■ **ASSIGNMENT**: Search the listing below for the string "body" and show each line that contains it.

■ **SOURCE RECORDS**:
=== Begin Enclosure ===
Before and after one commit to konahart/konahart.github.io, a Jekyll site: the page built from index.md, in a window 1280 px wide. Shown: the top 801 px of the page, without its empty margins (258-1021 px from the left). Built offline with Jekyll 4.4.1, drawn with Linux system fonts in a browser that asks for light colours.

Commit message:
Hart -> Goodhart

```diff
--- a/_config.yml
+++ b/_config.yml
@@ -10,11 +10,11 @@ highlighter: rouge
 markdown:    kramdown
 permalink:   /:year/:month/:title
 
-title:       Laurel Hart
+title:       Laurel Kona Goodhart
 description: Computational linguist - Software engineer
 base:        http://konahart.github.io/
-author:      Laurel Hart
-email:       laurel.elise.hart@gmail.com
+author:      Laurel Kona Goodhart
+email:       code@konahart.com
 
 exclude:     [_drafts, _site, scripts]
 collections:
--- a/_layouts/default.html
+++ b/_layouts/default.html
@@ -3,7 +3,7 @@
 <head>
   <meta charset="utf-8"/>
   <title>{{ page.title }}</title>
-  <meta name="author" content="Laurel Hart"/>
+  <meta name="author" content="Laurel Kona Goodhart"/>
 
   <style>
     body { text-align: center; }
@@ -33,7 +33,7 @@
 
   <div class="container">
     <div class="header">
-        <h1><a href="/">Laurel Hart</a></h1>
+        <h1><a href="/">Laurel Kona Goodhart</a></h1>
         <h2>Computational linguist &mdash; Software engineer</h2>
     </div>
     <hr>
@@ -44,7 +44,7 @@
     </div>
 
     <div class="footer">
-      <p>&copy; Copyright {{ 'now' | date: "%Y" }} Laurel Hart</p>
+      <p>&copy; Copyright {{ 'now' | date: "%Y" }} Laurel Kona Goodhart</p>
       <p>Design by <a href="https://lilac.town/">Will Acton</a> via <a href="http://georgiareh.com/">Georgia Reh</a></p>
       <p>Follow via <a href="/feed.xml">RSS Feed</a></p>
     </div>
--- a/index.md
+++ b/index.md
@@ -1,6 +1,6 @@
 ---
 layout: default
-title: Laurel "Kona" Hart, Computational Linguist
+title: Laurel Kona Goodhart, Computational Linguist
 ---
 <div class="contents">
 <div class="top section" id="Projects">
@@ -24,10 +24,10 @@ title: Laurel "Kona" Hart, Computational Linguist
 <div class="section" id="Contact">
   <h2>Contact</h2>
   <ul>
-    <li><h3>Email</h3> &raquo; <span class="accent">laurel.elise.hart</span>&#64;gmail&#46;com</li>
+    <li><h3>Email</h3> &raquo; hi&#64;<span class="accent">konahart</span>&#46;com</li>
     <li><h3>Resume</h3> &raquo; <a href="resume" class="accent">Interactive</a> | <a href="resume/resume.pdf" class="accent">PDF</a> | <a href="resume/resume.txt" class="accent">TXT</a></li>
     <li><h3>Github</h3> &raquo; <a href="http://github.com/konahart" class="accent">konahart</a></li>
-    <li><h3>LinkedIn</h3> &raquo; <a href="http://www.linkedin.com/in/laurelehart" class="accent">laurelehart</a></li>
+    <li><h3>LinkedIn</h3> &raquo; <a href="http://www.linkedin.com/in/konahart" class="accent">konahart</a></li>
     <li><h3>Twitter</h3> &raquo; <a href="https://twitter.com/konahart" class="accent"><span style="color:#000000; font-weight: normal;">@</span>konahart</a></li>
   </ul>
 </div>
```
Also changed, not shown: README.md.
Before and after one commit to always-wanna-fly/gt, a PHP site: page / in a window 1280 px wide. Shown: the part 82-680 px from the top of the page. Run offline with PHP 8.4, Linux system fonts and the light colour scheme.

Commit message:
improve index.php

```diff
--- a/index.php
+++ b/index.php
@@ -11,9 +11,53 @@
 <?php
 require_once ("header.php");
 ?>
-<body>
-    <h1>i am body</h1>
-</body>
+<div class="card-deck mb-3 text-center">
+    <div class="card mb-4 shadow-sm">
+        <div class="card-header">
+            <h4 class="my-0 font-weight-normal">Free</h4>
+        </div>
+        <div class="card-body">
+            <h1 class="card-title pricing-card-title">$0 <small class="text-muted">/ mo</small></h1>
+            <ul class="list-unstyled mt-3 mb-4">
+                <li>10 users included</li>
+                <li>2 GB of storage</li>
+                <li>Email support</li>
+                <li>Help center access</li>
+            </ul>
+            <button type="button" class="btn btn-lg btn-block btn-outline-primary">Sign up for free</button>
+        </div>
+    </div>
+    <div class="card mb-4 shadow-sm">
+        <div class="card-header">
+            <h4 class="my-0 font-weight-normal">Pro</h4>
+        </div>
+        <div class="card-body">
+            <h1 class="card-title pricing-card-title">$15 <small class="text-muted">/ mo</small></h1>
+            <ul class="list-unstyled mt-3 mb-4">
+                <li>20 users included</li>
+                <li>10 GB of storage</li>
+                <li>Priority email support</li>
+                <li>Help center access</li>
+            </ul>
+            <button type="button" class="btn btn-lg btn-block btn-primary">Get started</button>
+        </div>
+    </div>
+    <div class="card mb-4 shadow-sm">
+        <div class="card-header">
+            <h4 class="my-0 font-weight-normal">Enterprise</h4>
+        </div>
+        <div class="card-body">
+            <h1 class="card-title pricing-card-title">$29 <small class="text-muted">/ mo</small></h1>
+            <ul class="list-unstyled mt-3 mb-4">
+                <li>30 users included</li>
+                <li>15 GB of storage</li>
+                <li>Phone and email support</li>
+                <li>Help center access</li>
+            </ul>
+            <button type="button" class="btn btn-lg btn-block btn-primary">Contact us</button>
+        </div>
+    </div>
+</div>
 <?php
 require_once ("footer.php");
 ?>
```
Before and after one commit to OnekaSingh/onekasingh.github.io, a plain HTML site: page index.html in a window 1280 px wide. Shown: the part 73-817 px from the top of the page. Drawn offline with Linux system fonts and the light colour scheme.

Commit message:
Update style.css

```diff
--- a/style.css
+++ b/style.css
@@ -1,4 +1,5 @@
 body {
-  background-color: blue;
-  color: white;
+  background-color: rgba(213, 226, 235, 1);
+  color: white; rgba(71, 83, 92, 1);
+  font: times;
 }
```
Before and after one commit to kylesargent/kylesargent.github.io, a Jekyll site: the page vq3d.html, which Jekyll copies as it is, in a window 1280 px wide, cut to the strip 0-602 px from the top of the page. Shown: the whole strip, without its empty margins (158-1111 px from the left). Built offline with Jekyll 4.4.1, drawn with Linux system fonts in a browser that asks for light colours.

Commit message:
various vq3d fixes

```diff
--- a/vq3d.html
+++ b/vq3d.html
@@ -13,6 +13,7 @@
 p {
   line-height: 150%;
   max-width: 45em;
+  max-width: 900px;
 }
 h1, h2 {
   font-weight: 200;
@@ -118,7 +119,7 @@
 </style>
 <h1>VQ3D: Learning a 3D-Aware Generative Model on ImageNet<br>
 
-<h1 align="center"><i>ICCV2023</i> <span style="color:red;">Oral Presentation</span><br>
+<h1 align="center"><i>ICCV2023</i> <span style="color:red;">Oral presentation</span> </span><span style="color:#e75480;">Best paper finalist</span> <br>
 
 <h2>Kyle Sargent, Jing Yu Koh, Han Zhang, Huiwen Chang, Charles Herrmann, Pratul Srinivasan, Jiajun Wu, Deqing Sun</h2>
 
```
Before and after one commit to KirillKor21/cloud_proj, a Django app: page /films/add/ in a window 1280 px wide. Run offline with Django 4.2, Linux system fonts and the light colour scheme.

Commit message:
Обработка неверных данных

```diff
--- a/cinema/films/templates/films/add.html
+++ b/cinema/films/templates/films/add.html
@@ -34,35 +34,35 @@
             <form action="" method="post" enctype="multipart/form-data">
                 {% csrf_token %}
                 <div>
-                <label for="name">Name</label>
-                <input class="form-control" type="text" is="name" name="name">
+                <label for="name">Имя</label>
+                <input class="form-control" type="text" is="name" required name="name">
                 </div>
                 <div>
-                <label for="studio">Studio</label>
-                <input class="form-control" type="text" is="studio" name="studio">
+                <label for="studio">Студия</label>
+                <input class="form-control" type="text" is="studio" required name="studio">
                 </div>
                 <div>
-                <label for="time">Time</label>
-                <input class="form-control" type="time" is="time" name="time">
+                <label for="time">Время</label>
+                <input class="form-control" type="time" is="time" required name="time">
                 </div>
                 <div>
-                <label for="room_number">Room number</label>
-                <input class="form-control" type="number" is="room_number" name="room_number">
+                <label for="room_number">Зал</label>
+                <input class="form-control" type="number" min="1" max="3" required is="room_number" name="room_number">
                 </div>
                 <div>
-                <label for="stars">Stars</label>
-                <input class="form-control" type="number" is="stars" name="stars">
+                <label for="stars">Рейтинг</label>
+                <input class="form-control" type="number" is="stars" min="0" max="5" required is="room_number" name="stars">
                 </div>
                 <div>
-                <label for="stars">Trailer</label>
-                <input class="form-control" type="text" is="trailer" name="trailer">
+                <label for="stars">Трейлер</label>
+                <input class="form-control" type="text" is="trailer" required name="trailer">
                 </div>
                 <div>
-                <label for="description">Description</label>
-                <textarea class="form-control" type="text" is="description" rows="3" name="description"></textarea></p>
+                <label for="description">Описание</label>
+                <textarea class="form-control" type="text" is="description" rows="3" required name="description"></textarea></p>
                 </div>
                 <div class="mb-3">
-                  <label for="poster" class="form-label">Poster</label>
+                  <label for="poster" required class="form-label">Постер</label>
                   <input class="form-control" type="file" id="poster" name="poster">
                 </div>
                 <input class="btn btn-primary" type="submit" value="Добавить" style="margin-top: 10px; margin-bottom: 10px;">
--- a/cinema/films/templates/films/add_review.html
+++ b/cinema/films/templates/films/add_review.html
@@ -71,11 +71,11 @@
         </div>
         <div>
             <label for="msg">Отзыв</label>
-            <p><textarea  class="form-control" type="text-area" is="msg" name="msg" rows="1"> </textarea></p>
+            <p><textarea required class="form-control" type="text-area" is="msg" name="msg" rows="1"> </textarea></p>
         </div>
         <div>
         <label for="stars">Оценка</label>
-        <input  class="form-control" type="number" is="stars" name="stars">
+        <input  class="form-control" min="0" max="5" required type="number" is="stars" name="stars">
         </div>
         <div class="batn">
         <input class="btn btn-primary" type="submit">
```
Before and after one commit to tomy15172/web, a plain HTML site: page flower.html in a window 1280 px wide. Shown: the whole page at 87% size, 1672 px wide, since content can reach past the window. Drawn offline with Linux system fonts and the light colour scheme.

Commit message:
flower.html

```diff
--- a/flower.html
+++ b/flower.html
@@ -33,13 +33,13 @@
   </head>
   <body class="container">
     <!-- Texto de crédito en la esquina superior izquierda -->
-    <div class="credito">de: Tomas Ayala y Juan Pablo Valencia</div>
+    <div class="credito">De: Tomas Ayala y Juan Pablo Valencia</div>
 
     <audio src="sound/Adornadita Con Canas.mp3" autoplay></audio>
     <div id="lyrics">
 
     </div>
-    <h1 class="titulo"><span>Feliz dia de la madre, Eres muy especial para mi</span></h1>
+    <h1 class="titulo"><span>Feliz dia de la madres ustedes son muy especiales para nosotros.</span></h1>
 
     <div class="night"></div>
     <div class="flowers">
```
=== End Enclosure ===
■ **TASK RESPONSE**:
     body { text-align: center; }
-<body>
-    <h1>i am body</h1>
-</body>
+        <div class="card-body">
+        <div class="card-body">
+        <div class="card-body">
 body {
   <body class="container">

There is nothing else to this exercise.